The second example given, Jacob, also occurred in an unusual setting. Joseph was bringing his two sons, Ephraim and Manasseh, to his father for a family blessing. "Now the eyes of Israel were dim with age, so that he could not see. Then Joseph brought them near him, and he kissed them and embraced them" (Genesis 48:10). Joseph brought Ephraim (the younger) toward Jacob's left hand and Manasseh (the firstborn) toward his right hand. However, Jacob crossed his hands, thereby switching the primary blessing. "And Joseph said to his father, 'Not so, my father, for this one is the firstborn; put your right hand on his head.' But his father refused and said, 'I know, my son, I know. He also shall become a people, and he also shall be great; but truly his younger brother shall be greater than he' " (Gen 48:18-19).
These actions may not seem significant to us. Yet, the Lord lists them as notable steps of faith in Him. These blessings reflected and instituted aspects of God's sovereign plans, in spite of inappropriate scheming and established traditions.
O sovereign Lord, I bow in faith to Your perfect plans and purposes. What a comfort to know that Your will cannot be thwarted by inappropriate schemes or established traditions. Teach me to view the future with faith in Your wisdom and Your sovereignty, Amen.

Tuesday, June 4, 2013

Faith's Checkbook 6/4/2013

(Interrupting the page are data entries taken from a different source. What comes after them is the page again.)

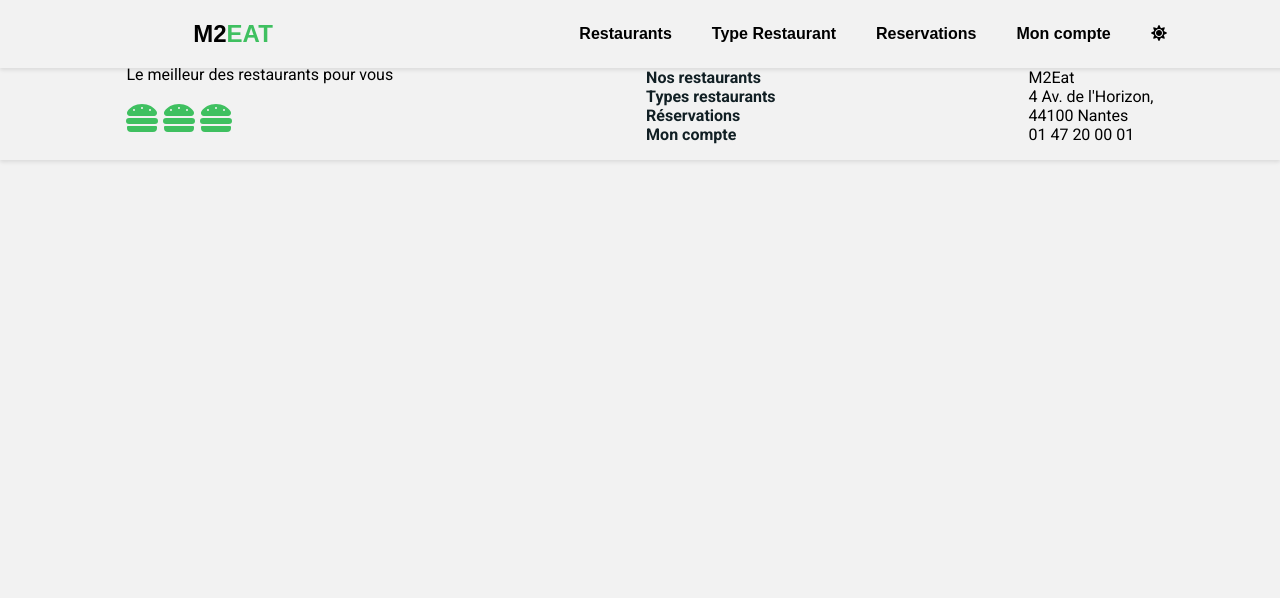
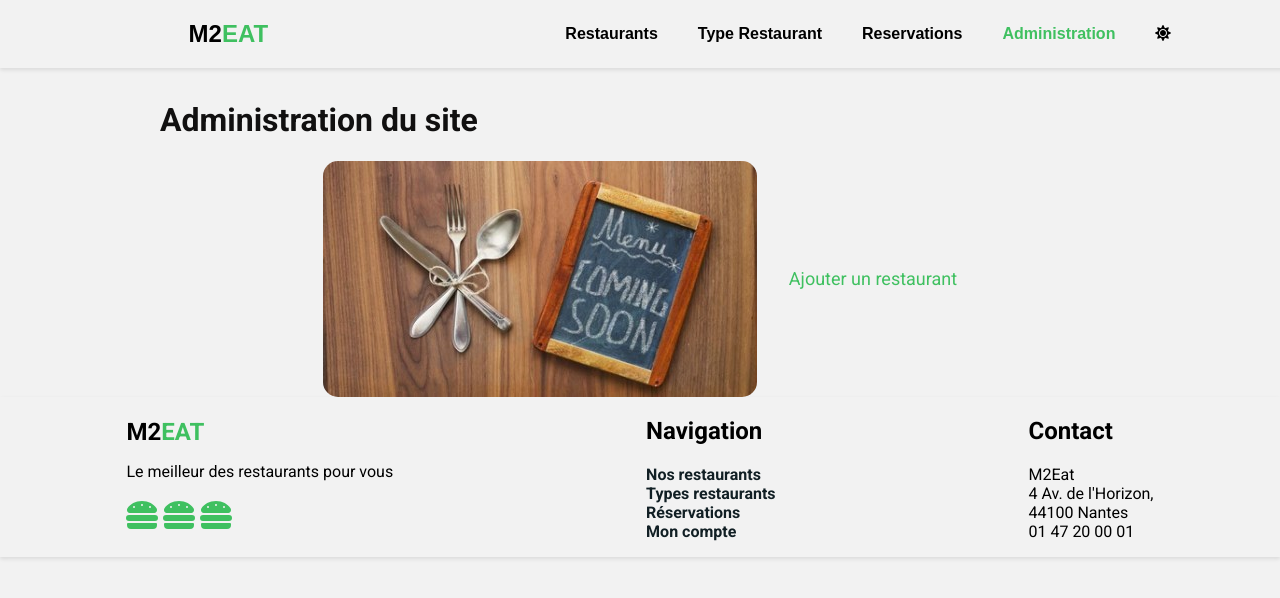
Before and after one commit to lucas-vittaz/restaurant_m2i_nantes, an Angular app: page /administration in a window 1280 px wide. Shown: the top 598 px of the page. Built offline with nearby package versions, Linux system fonts and the light colour scheme.

Commit message:
fix: refresh reservation

```diff
--- /dev/null
+++ b/src/app/administration/administration-routing.module.ts
@@ -0,0 +1,11 @@
+import { NgModule } from '@angular/core';
+import { RouterModule, Routes } from '@angular/router';
+import { PageAdministrationComponent } from './pages/page-administration/page-administration.component';
+
+const routes: Routes = [{ path: '', component: PageAdministrationComponent }];
+
+@NgModule({
+  imports: [RouterModule.forChild(routes)],
+  exports: [RouterModule],
+})
+export class AdministrationRoutingModule {}
--- /dev/null
+++ b/src/app/administration/pages/page-administration/page-administration.component.html
@@ -0,0 +1,10 @@
+<app-template-full-width title="Administration du site">
+  <div class="admin-block">
+    <img src="/assets/images/coming-soon.jpg" />
+    <div class="admin-detail">
+      <a routerLink="/restaurants/add">
+        Ajouter un restaurant
+      </a>
+    </div>
+  </div>
+</app-template-full-width>
--- /dev/null
+++ b/src/app/administration/pages/page-administration/page-administration.component.scss
@@ -0,0 +1,22 @@
+.admin-block {
+  display: flex;
+  align-items: center;
+  justify-content: center;
+  img {
+    border-radius: 15px;
+  }
+  .admin-detail {
+    padding-left: 2rem;
+    h2{
+      color: var(--app-clickable);
+    }
+  }
+  a {
+    text-decoration: none;
+    color: var(--app-clickable);
+    font-size: large;
+  }
+  a:hover {
+    color: var(--app-clickable--secondary);
+  }
+}
--- a/src/app/app-routing.module.ts
+++ b/src/app/app-routing.module.ts
@@ -20,6 +20,13 @@ const routes: Routes = [
       ),
   },
   {
+    path: 'administration',
+    loadChildren: () =>
+      import('./administration/administration.module').then(
+        (m) => m.AdministrationModule
+      ),
+  },
+  {
     path: '**',
     loadChildren: () =>
       import('./page-not-found/page-not-found.module').then(
--- a/src/app/core/components/header/header.component.html
+++ b/src/app/core/components/header/header.component.html
@@ -5,7 +5,7 @@
       <li><a routerLink="/restaurants" routerLinkActive="router-link-active">Restaurants</a></li>
       <li><a routerLink="/type-restaurants" routerLinkActive="router-link-active">Type Restaurant</a></li>
       <li><a routerLink="/reservations" routerLinkActive="router-link-active">Reservations</a></li>
-      <li><a routerLink="#" routerLinkActive="router-link-active">Mon compte</a></li>
+      <li><a routerLink="/administration" routerLinkActive="router-link-active">Administration</a></li>
       <li (click)="toggle()" *ngIf="dark$; else elseBlock"><app-icon-light></app-icon-light></li>
       <ng-template #elseBlock>
         <li (click)="toggle()"><app-icon-dark></app-icon-dark></li>
--- a/src/app/reservations/pages/page-list-reservations/page-list-reservations.component.ts
+++ b/src/app/reservations/pages/page-list-reservations/page-list-reservations.component.ts
@@ -11,17 +11,14 @@ import { NumberFormatStyle } from '@angular/common';
   styleUrls: ['./page-list-reservations.component.scss'],
 })
 export class PageListReservationsComponent {
-  public collection$: BehaviorSubject<Reservation[]>;
+  public collection$!: BehaviorSubject<Reservation[]>;
   public month: string = 'Avril';
   public year: number = 2023;
   public nbDays: number = 30;
   public days: string[];
   public reservation!: Reservation;
 
-  constructor(
-    private reservationService: ReservationService,
-    private restaurantService: RestaurantsService
-  ) {
+  constructor(private reservationService: ReservationService) {
     this.collection$ = this.reservationService.collection$;
     this.days = [];
     for (let i = 1; i < this.nbDays; i++) {
@@ -32,4 +29,8 @@ export class PageListReservationsComponent {
       }
     }
   }
+
+  ngOnInit() {
+    this.reservationService.refreshCollection();
+  }
 }
```
Also changed, not shown: src/app/administration/administration.module.ts (added, +13 -0 lines), src/app/administration/pages/page-administration/page-administration.component.ts (added, +10 -0 lines), src/assets/images/coming-soon.jpg (added), 1 other file (tests, documents, lock files or other folders).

"They shall be mine, saith the Lord of hosts, in that day when I make up my jewels." Mal. 3:17
A day is coming in which the crown jewels of our great King shall be counted, that it may be seen whether they answer to the inventory which His Father gave Him. My soul, wilt thou be among the precious things of Jesus? Thou art precious to Him if He is precious to thee, and thou shalt be His "in that day," if He is thine in this day.
In the days of Malachi, the chosen of the Lord were accustomed so to converse with each other that their God Himself listened to their talk. He liked it so well that He took notes of it; yes, and made a book of it, which he lodged in His Record Office. Pleased with their conversation, He was also pleased with them. Pause, my soul, and ask thyself: If Jesus were to listen to thy talk would He be pleased with it? Is it to His glory and to the edification of the brotherhood? Say, my soul, and be sure thou sayest the truth.
But what will the honor be for us poor creatures to be reckoned by the Lord to be His crown jewels! This honor have all the saints. Jesus not only says, "They are mine," but, "They shall be mine." He bought us, sought us, brought us in, and has so far wrought us to His image, that we shall be fought for by Him with all His might.
—Faith's Checkbook